Join query evaluation with ordering is a fundamental data processing task in relational database management systems. SQL and custom graph query languages such as Cypher offer this functionality by allowing users to specify the order via the ORDER BY clause. In many scenarios, the users also want to see the first k results quickly (expressed by the LIMIT clause), but the value of k is not predetermined as user queries are arriving in an online fashion. Recent work has made considerable progress in identifying optimal algorithms for ranked enumeration of join queries that do not contain any projections. In this paper, we initiate the study of the problem of enumerating results in ranked order for queries with projections. Our main result shows that for any acyclic query, it is possible to obtain a nearlinear (in the size of the database) delay algorithm after only a linear time preprocessing step for two important ranking functions: sum and lexicographic ordering. For a practical subset of acyclic queries known as star queries, we show an even stronger result that allows a user to obtain a smooth tradeoff between faster answering time guarantees using more preprocessing time. Our results are also extensible to queries containing cycles and unions. We also perform a comprehensive experimental evaluation to demonstrate that our algorithms, which are simple to implement, improve up to three orders of magnitude in the running time over stateoftheart algorithms implemented within opensource RDBMS and specialized graph databases.more » « less

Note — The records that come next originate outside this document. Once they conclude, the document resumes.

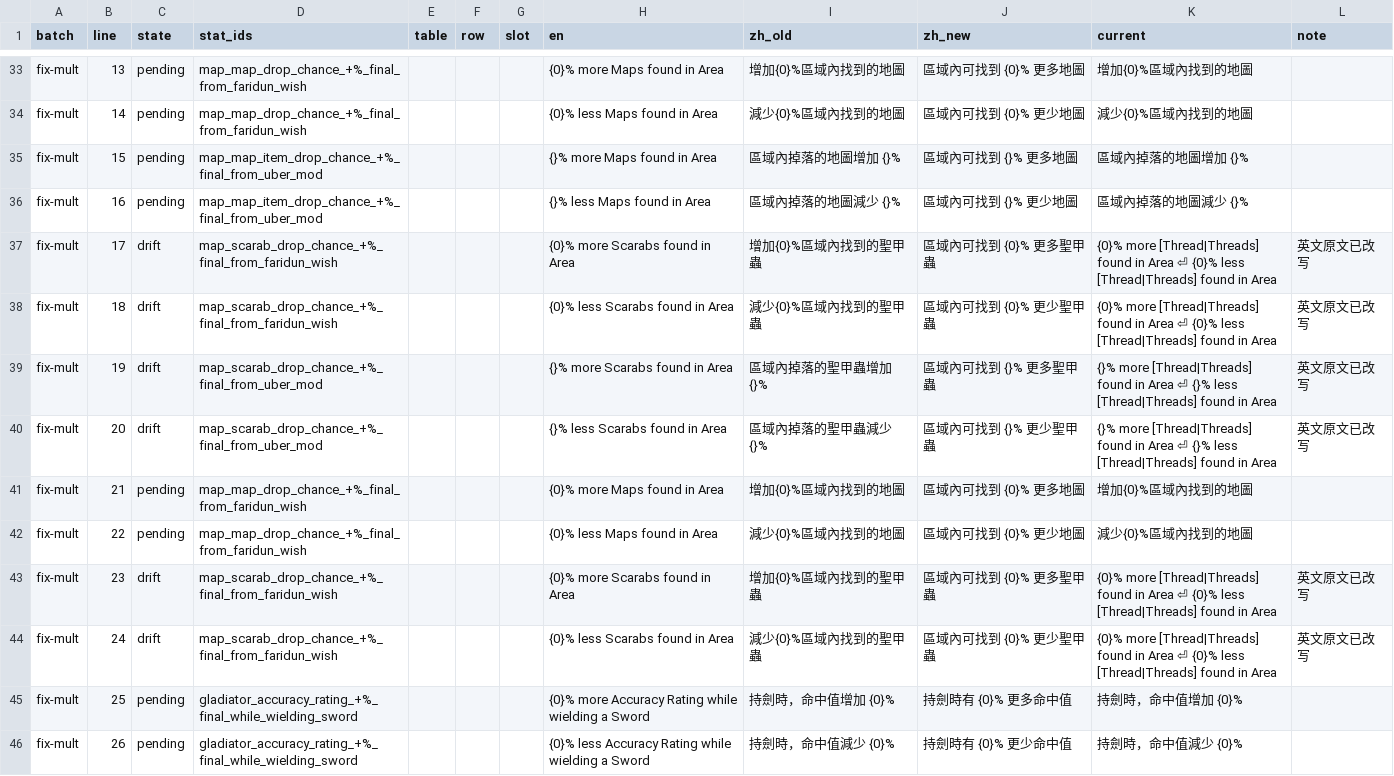
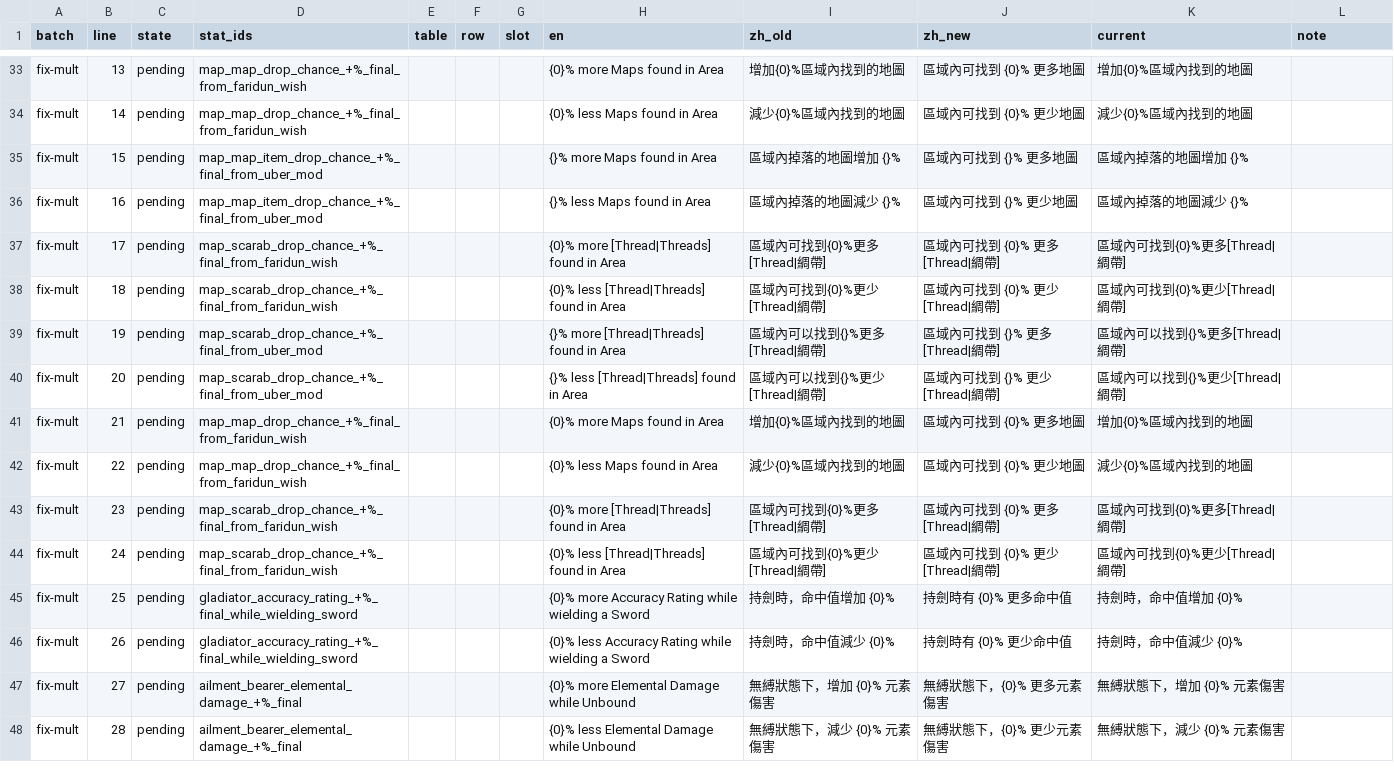
Before and after one commit to kimihiro233/poe-zh-patcher, a CSV file: out/fix-status.csv, drawn as a sheet; only a part is shown, gaps mark what is left out; the shorter side is filled out with more unchanged rows; the diff covers the shown part only.

```diff
--- a/out/fix-status.csv
+++ b/out/fix-status.csv
@@ -74,10 +74,10 @@ fix-mult,15,pending,map_map_item_drop_chance_+%_final_from_uber_mod,,,,{}% more
 fix-mult,16,pending,map_map_item_drop_chance_+%_final_from_uber_mod,,,,{}% less Maps found in Area,區域內掉落的地圖減少 {}%,區域內可找到 {}% 更少地圖,區域內掉落的地圖減少 {}%,
-fix-mult,17,drift,map_scarab_drop_chance_+%_final_from_faridun_wish,,,,{0}% more Scarabs found in Area,增加{0}%區域內找到的聖甲蟲,區域內可找到 {0}% 更多聖甲蟲,{0}% more [Thread|Threads] found in Area ⏎ {0}% less [Thread|Threads] found in Area,英文原文已改写
-fix-mult,18,drift,map_scarab_drop_chance_+%_final_from_faridun_wish,,,,{0}% less Scarabs found in Area,減少{0}%區域內找到的聖甲蟲,區域內可找到 {0}% 更少聖甲蟲,{0}% more [Thread|Threads] found in Area ⏎ {0}% less [Thread|Threads] found in Area,英文原文已改写
-fix-mult,19,drift,map_scarab_drop_chance_+%_final_from_uber_mod,,,,{}% more Scarabs found in Area,區域內掉落的聖甲蟲增加 {}%,區域內可找到 {}% 更多聖甲蟲,{}% more [Thread|Threads] found in Area ⏎ {}% less [Thread|Threads] found in Area,英文原文已改写
-fix-mult,20,drift,map_scarab_drop_chance_+%_final_from_uber_mod,,,,{}% less Scarabs found in Area,區域內掉落的聖甲蟲減少 {}%,區域內可找到 {}% 更少聖甲蟲,{}% more [Thread|Threads] found in Area ⏎ {}% less [Thread|Threads] found in Area,英文原文已改写
+fix-mult,17,pending,map_scarab_drop_chance_+%_final_from_faridun_wish,,,,{0}% more [Thread|Threads] found in Area,區域內可找到{0}%更多[Thread|綢帶],區域內可找到 {0}% 更多[Thread|綢帶],區域內可找到{0}%更多[Thread|綢帶],
+fix-mult,18,pending,map_scarab_drop_chance_+%_final_from_faridun_wish,,,,{0}% less [Thread|Threads] found in Area,區域內可找到{0}%更少[Thread|綢帶],區域內可找到 {0}% 更少[Thread|綢帶],區域內可找到{0}%更少[Thread|綢帶],
+fix-mult,19,pending,map_scarab_drop_chance_+%_final_from_uber_mod,,,,{}% more [Thread|Threads] found in Area,區域內可以找到{}%更多[Thread|綢帶],區域內可找到 {}% 更多[Thread|綢帶],區域內可以找到{}%更多[Thread|綢帶],
+fix-mult,20,pending,map_scarab_drop_chance_+%_final_from_uber_mod,,,,{}% less [Thread|Threads] found in Area,區域內可以找到{}%更少[Thread|綢帶],區域內可找到 {}% 更少[Thread|綢帶],區域內可以找到{}%更少[Thread|綢帶],
 fix-mult,21,pending,map_map_drop_chance_+%_final_from_faridun_wish,,,,{0}% more Maps found in Area,增加{0}%區域內找到的地圖,區域內可找到 {0}% 更多地圖,增加{0}%區域內找到的地圖,
 fix-mult,22,pending,map_map_drop_chance_+%_final_from_faridun_wish,,,,{0}% less Maps found in Area,減少{0}%區域內找到的地圖,區域內可找到 {0}% 更少地圖,減少{0}%區域內找到的地圖,
-fix-mult,23,drift,map_scarab_drop_chance_+%_final_from_faridun_wish,,,,{0}% more Scarabs found in Area,增加{0}%區域內找到的聖甲蟲,區域內可找到 {0}% 更多聖甲蟲,{0}% more [Thread|Threads] found in Area ⏎ {0}% less [Thread|Threads] found in Area,英文原文已改写
-fix-mult,24,drift,map_scarab_drop_chance_+%_final_from_faridun_wish,,,,{0}% less Scarabs found in Area,減少{0}%區域內找到的聖甲蟲,區域內可找到 {0}% 更少聖甲蟲,{0}% more [Thread|Threads] found in Area ⏎ {0}% less [Thread|Threads] found in Area,英文原文已改写
+fix-mult,23,pending,map_scarab_drop_chance_+%_final_from_faridun_wish,,,,{0}% more [Thread|Threads] found in Area,區域內可找到{0}%更多[Thread|綢帶],區域內可找到 {0}% 更多[Thread|綢帶],區域內可找到{0}%更多[Thread|綢帶],
+fix-mult,24,pending,map_scarab_drop_chance_+%_final_from_faridun_wish,,,,{0}% less [Thread|Threads] found in Area,區域內可找到{0}%更少[Thread|綢帶],區域內可找到 {0}% 更少[Thread|綢帶],區域內可找到{0}%更少[Thread|綢帶],
 fix-mult,25,pending,gladiator_accuracy_rating_+%_final_while_wielding_sword,,,,{0}% more Accuracy Rating while wielding a Sword,持劍時，命中值增加 {0}%,持劍時有 {0}% 更多命中值,持劍時，命中值增加 {0}%,
```
Also changed, not shown: 12 edited cells elsewhere in this file, out/fix-mult.csv, out/fix-newtext.csv, 18 other files.
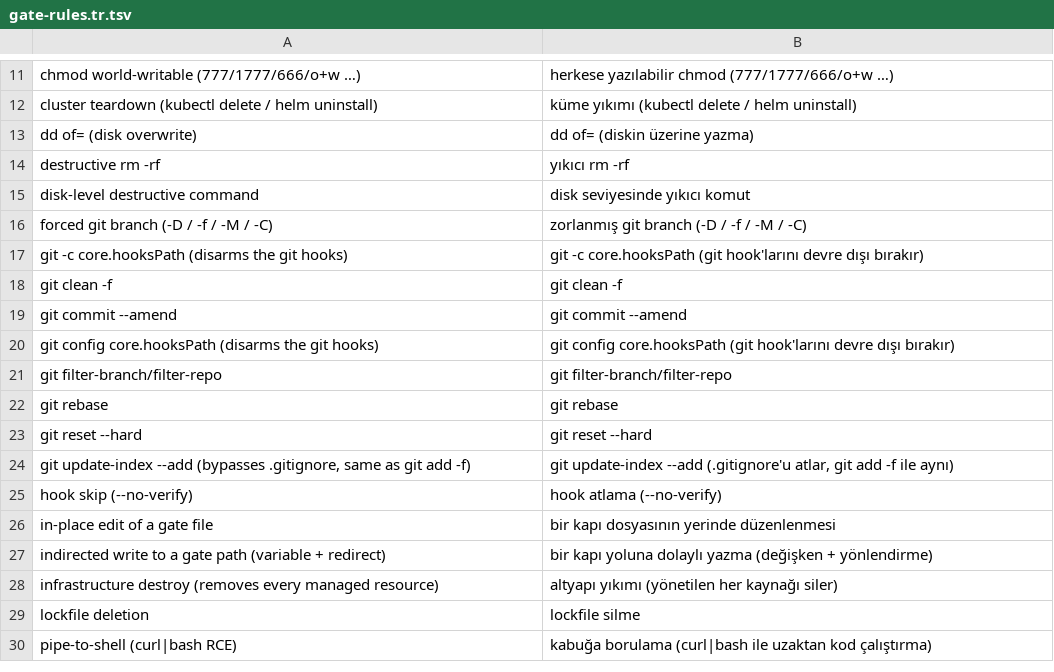
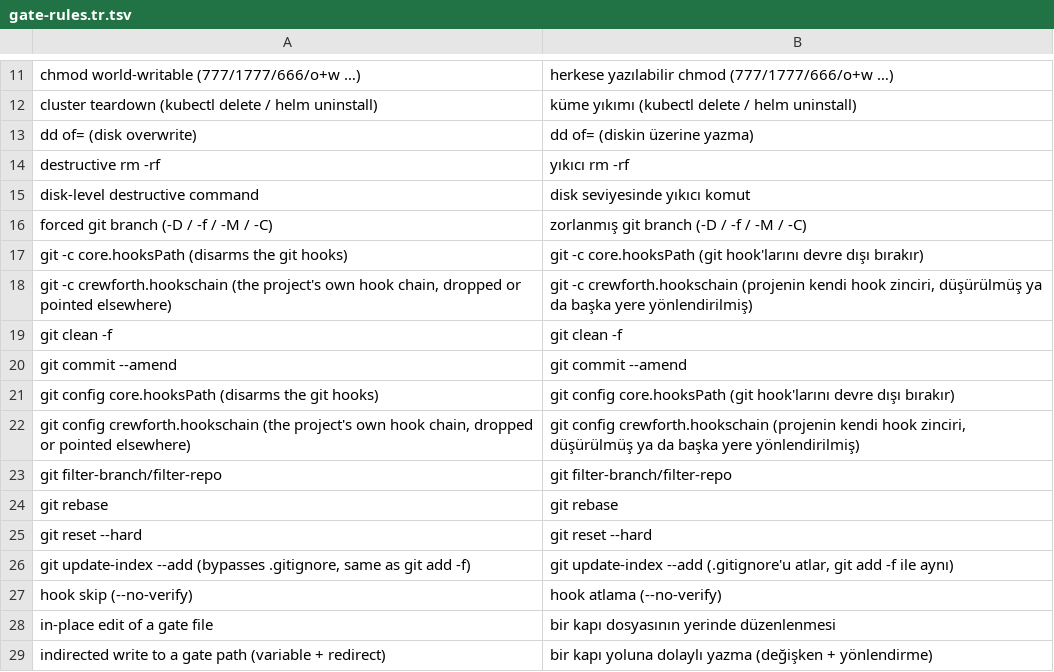
Before and after one commit to crewforth/crewforth, a TSV file: packaging/gate-rules.tr.tsv, drawn as a sheet; only a part is shown, gaps mark what is left out; the shorter side is filled out with more unchanged rows.

Commit message:
fix(site): add Turkish labels for the hookschain gate rules

```diff
--- a/packaging/gate-rules.tr.tsv
+++ b/packaging/gate-rules.tr.tsv
@@ -17,2 +17,3 @@ forced git branch (-D / -f / -M / -C)	zorlanmış git branch (-D / -f / -M / -C)
 git -c core.hooksPath (disarms the git hooks)	git -c core.hooksPath (git hook'larını devre dışı bırakır)
+git -c crewforth.hookschain (the project's own hook chain, dropped or pointed elsewhere)	git -c crewforth.hookschain (projenin kendi hook zinciri, düşürülmüş ya da başka yere yönlendirilmiş)
 git clean -f	git clean -f
@@ -20,2 +21,3 @@ git commit --amend	git commit --amend
 git config core.hooksPath (disarms the git hooks)	git config core.hooksPath (git hook'larını devre dışı bırakır)
+git config crewforth.hookschain (the project's own hook chain, dropped or pointed elsewhere)	git config crewforth.hookschain (projenin kendi hook zinciri, düşürülmüş ya da başka yere yönlendirilmiş)
 git filter-branch/filter-repo	git filter-branch/filter-repo
```
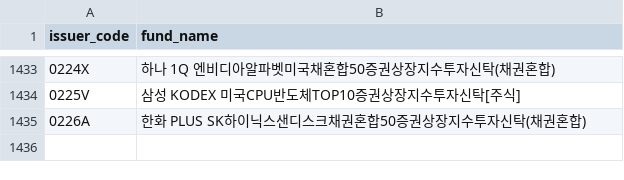
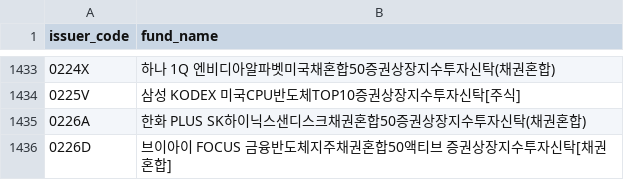
Before and after one commit to sungin-etf/NewETFKR, a CSV file: DB_KRXCode.csv, drawn as a sheet; only a part is shown, gaps mark what is left out; the diff names each change by its address in the sheet, - before the commit and + after, or states it on an @@ line.

```diff
--- a/DB_KRXCode.csv
+++ b/DB_KRXCode.csv
+row 1436: 0226D | 브이아이 FOCUS 금융반도체지주채권혼합50액티브 증권상장지수투자신탁[채권혼합]
```
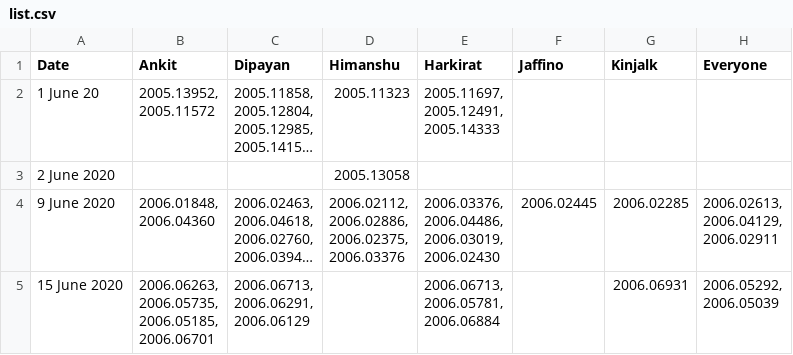
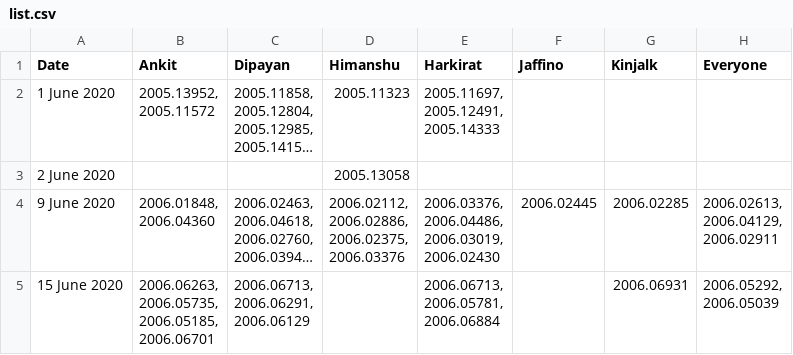
Before and after one commit to dipayanm/dipayanm.github.io, a CSV file: list.csv, drawn as a sheet; long unchanged cells end in …; the diff names each change by its address in the sheet, - before the commit and + after, or states it on an @@ line.

```diff
--- a/list.csv
+++ b/list.csv
-A2 (Date): 1 June 20
+A2 (Date): 1 June 2020
```
Also changed, not shown: 3 other files.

Woodruff, David P. (Ed.)We give improved algorithms for maintaining edgeorientations of a fullydynamic graph, such that the maximum outdegree is bounded. On one hand, we show how to orient the edges such that maximum outdegree is proportional to the arboricity $\alpha$ of the graph, in, either, an amortised update time of $O(\log^2 n \log \alpha)$, or a worstcase update time of $O(\log^3 n \log \alpha)$. On the other hand, motivated by applications including dynamic maximal matching, we obtain a different tradeoff. Namely, the improved update time of either $O(\log n \log \alpha)$, amortised, or $O(\log ^2 n \log \alpha)$, worstcase, for the problem of maintaining an edgeorientation with at most $O(\alpha + \log n)$ outedges per vertex. Finally, all of our algorithms naturally limit the recourse to be polylogarithmic in $n$ and $\alpha$. Our algorithms adapt to the current arboricity of the graph, and yield improvements over previous work: Firstly, we obtain deterministic algorithms for maintaining a $(1+\varepsilon)$ approximation of the maximum subgraph density, $\rho$, of the dynamic graph. Our algorithms have update times of $O(\varepsilon^{6}\log^3 n \log \rho)$ worstcase, and $O(\varepsilon^{4}\log^2 n \log \rho)$ amortised, respectively. We may output a subgraph $H$ of the input graph where its density is a $(1+\varepsilon)$ approximation of the maximum subgraph density in time linear in the size of the subgraph. These algorithms have improved update time compared to the $O(\varepsilon^{6}\log ^4 n)$ algorithm by Sawlani and Wang from STOC 2020. Secondly, we obtain an $O(\varepsilon^{6}\log^3 n \log \alpha)$ worstcase update time algorithm for maintaining a $(1~+~\varepsilon)\textnormal{OPT} + 2$ approximation of the optimal outorientation of a graph with adaptive arboricity $\alpha$, improving the $O(\varepsilon^{6}\alpha^2 \log^3 n)$ algorithm by Christiansen and Rotenberg from ICALP 2022. This yields the first worstcase polylogarithmic dynamic algorithm for decomposing into $O(\alpha)$ forests. Thirdly, we obtain arboricityadaptive fullydynamic deterministic algorithms for a variety of problems including maximal matching, $\Delta+1$ colouring, and matrix vector multiplication. All update times are worstcase $O(\alpha+\log^2n \log \alpha)$, where $\alpha$ is the current arboricity of the graph. For the maximal matching problem, the stateoftheart deterministic algorithms by Kopelowitz, Krauthgamer, Porat, and Solomon from ICALP 2014 runs in time $O(\alpha^2 + \log^2 n)$, and by Neiman and Solomon from STOC 2013 runs in time $O(\sqrt{m})$. We give improved running times whenever the arboricity $\alpha \in \omega( \log n\sqrt{\log\log n})$.more » « less